The longer-term trends suggest that another 1 percent reduction is readily achievable but, beyond that, cow numbers will need to decrease.

For U.S. dairy farmers, this is good news. 12 months of margins at less than $5 per cwt is completely unsustainable. It is entirely possible that we will see further margin reductions in the next few months, but I can’t believe this will continue in the second half of 2012 and early 2013 (as suggested by the futures prices).

Farmers will keep turning off production until they start to see higher margins in the futures price and their milk checks. The U.S. market is finely tuned on stocks and it doesn’t take much time for a recovery to flow through.

The U.S. production data is also good news for the global dairy industry. Stabilization of U.S. milk production at current levels is necessary to allow time for global dairy demand to catch up. We now need Europe, Argentina, New Zealand and Australia to respond accordingly.

It may, however, take a little longer before the slowdown in those regions becomes evident. The storm surge of reducing commodity and milk prices is only just becoming apparent in Oceania and Europe. Despite a positive turnaround in Fonterra’s June auction results, my prediction is that it will be six months or more before we see a real recovery, with lots more anguish and dramatic news headlines to come.

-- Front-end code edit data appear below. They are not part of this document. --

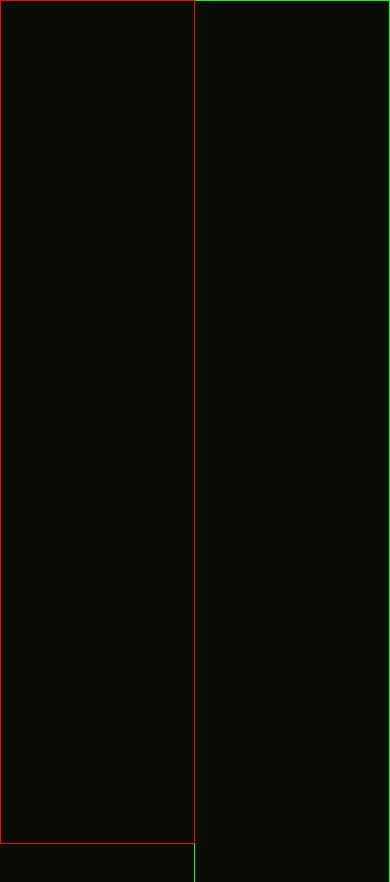
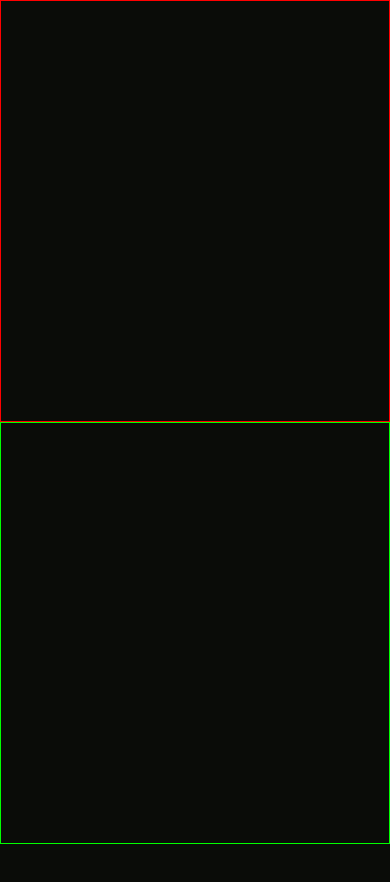
Before and after one commit to css-enjoyer/portfolio, a React (Create React App) app: page / in a window 390 px wide. Shown: the top 882 px of the page. After the commit the page ends 844 px from the top, so only its background shows below. Built offline with nearby package versions, Linux system fonts and the light colour scheme.

Commit message:
Make layout responsive

```diff
--- a/src/App.css
+++ b/src/App.css
@@ -32,4 +32,24 @@ body .App .infoColumn {
   height: 200%;
   border: 1px solid lime;
   grid-area: info;
+}
+
+@media screen and (max-width: 767px) {
+  body .App {
+    height: 100vh;
+    width: 100%;
+    display: flex;
+    flex-direction: column;
+  }
+  body .App .bioColumn {
+    width: 100%;
+    height: 100%;
+    border: 1px solid red;
+    position: relative;
+  }
+  body .App .infoColumn {
+    width: 100%;
+    height: 100%;
+    border: 1px solid lime;
+  }
 }/*# sourceMappingURL=App.css.map */
--- a/src/App.scss
+++ b/src/App.scss
@@ -31,3 +31,26 @@ body {
         }
     }
 }
+
+@media screen and (max-width: 767px) {
+    body {
+
+        .App {
+            height: 100vh;
+            width: 100%;
+            display: flex;
+            flex-direction: column;
+            .bioColumn {
+                width: 100%;
+                height: 100%;
+                border: 1px solid red;
+                position: relative;
+            }
+            .infoColumn {
+                width: 100%;
+                height: 100%;
+                border: 1px solid lime;
+            }
+        }
+    }
+}
```
Also changed, not shown: 1 other file (tests, documents, lock files or other folders).
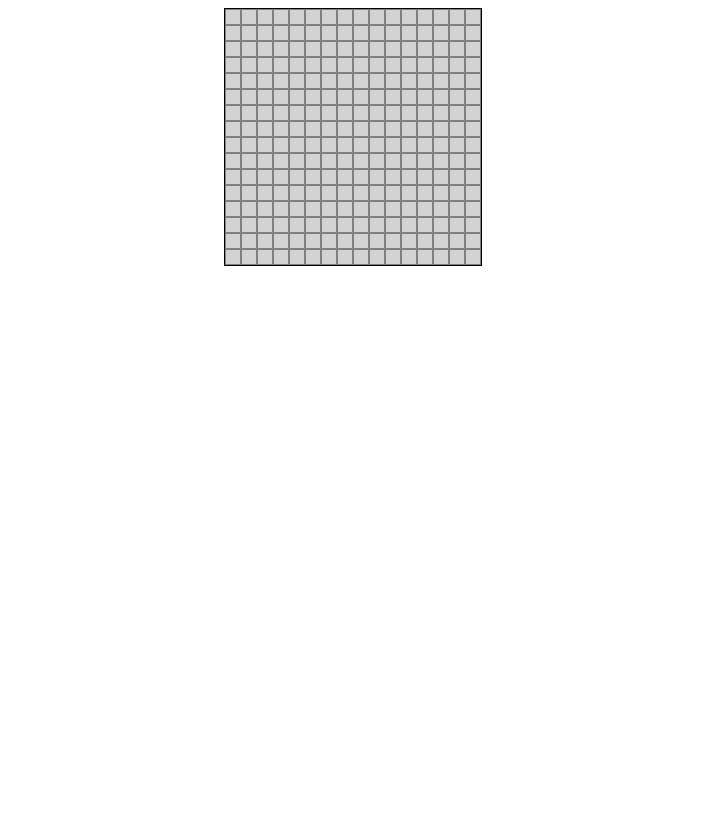
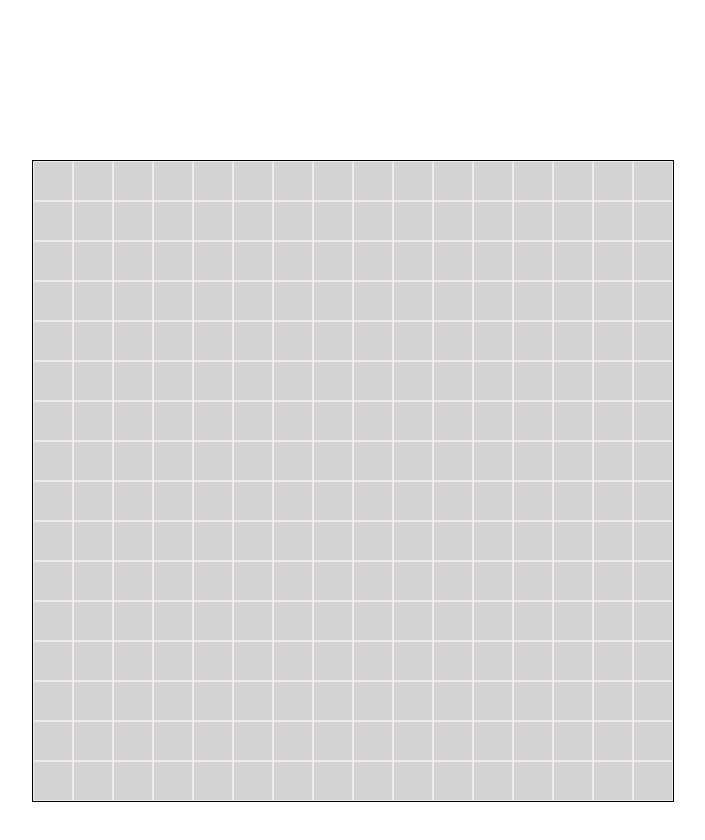
Before and after one commit to sugarbalazs/etch-a-sketch, a plain HTML site: page project/index.html in a window 1280 px wide. Shown: the whole page, without its empty margins (287-992 px from the left). Before the commit the page ends 800 px from the top, so only its background shows below. Drawn offline with Linux system fonts and the light colour scheme.

Commit message:
Changing size to make it bigger

```diff
--- a/project/script.js
+++ b/project/script.js
@@ -4,12 +4,20 @@ let mainContainer = document.getElementById("mainContainer");
 // Creating a loop to get the divs inside the main div
 for (let i = 0; i < 16; i++) {
   for (let j = 0; j < 16; j++) {
-    // Create each divs
+    // Create each div
     let cell = document.createElement("div");
     // Adding a class
     cell.className = "flex-item";
 
     // Appending the cells
     mainContainer.appendChild(cell);
+
+    cell.addEventListener(
+      "mouseenter",
+      (e) => {
+        e.target.style.color = "black";
+      },
+      false
+    );
   }
 }
--- a/project/style.css
+++ b/project/style.css
@@ -1,17 +1,17 @@
 .flex-container {
-  margin: 0 auto;
+  margin: 10em auto;
   display: flex;
   flex-wrap: wrap;
-  width: 16em;
-  height: 16em;
+  width: 40em;
+  height: 40em;
   border: 1px solid black;
 }
 .flex-item {
   background-color: lightgray;
-  border: 1px solid gray;
+  border: 1px solid rgb(239, 233, 233);
   box-sizing: border-box;
-  height: 1em;
-  width: 1em;
+  height: 2.5em;
+  width: 2.5em;
   flex-grow: 0;
   flex-shrink: 0;
 }
```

As the saying goes – one swallow does not a summer make – nevertheless, I am for the moment hanging on to this one piece of positive news and the knowledge that the market can and will (eventually) correct itself. PD

—Excerpts from Xcheque.com

Xcheque provides a unique, independent perspective on the economics of the gloabl dairy supply chain.


Jon Hauser